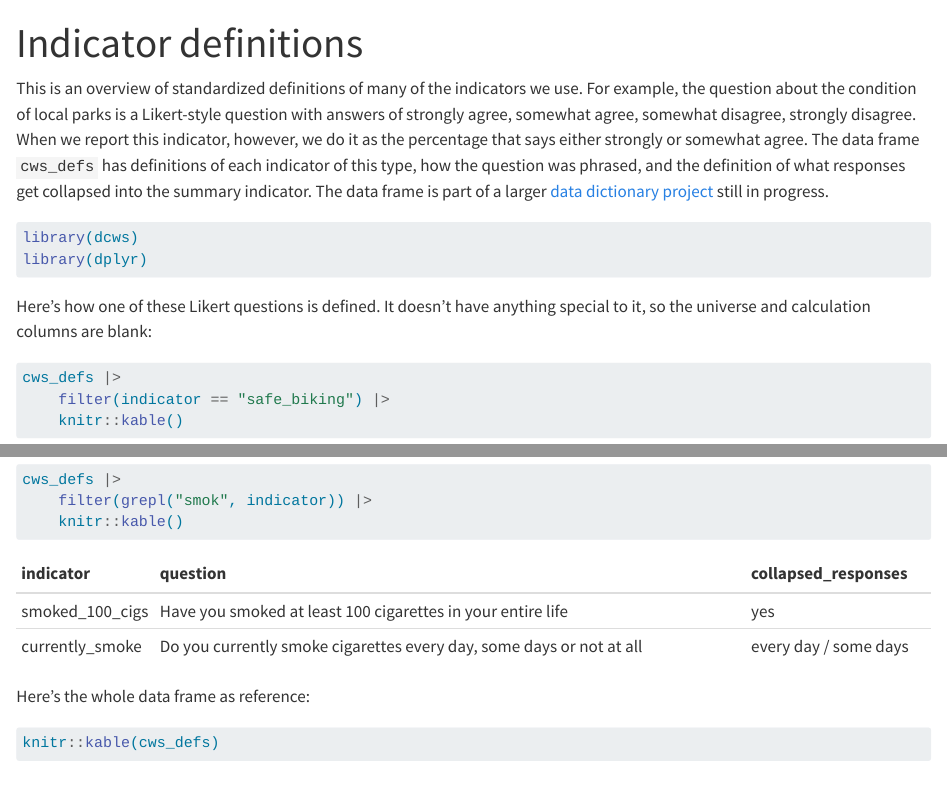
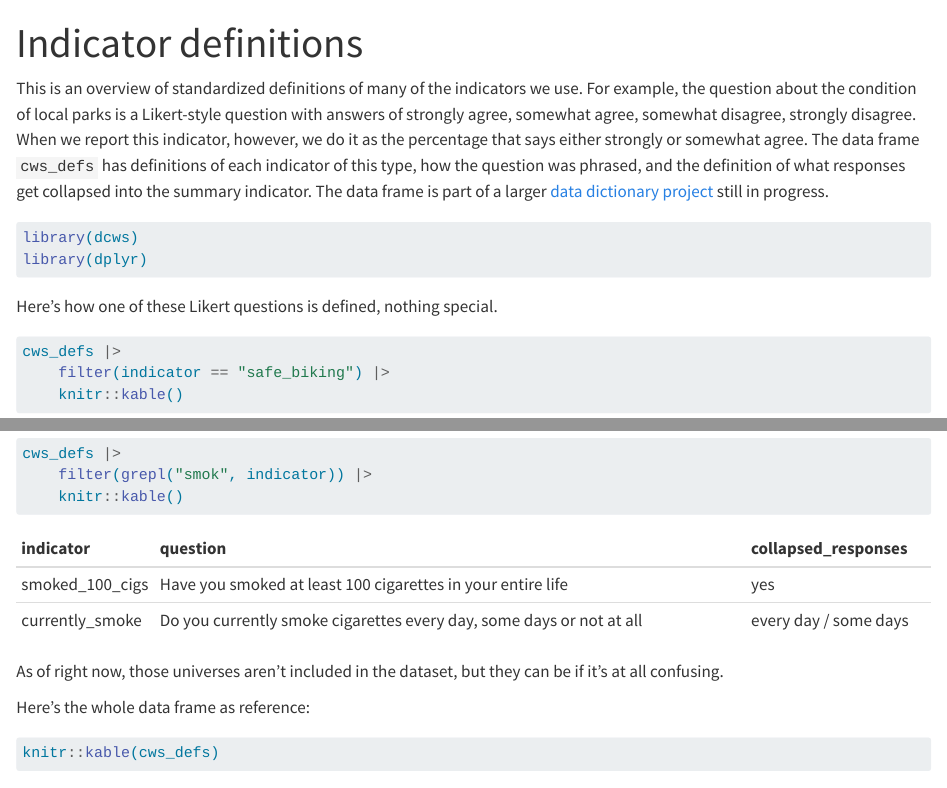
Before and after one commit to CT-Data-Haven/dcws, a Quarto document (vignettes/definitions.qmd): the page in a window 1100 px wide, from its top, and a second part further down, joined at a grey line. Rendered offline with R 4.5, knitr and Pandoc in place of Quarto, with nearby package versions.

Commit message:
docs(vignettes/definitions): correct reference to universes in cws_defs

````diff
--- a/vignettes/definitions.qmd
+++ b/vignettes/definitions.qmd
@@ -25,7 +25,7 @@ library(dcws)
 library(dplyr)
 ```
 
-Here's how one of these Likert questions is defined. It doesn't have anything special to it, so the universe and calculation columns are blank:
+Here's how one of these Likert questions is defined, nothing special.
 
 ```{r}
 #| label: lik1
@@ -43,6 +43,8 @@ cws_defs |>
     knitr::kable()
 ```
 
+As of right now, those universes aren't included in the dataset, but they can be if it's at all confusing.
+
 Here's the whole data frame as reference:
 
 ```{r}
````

• Required action:
Return each line of the material above that holds the string "knitr".

• Answer section:
Before and after one commit to CT-Data-Haven/dcws, a Quarto document (vignettes/definitions.qmd): the page in a window 1100 px wide, from its top, and a second part further down, joined at a grey line. Rendered offline with R 4.5, knitr and Pandoc in place of Quarto, with nearby package versions.
     knitr::kable()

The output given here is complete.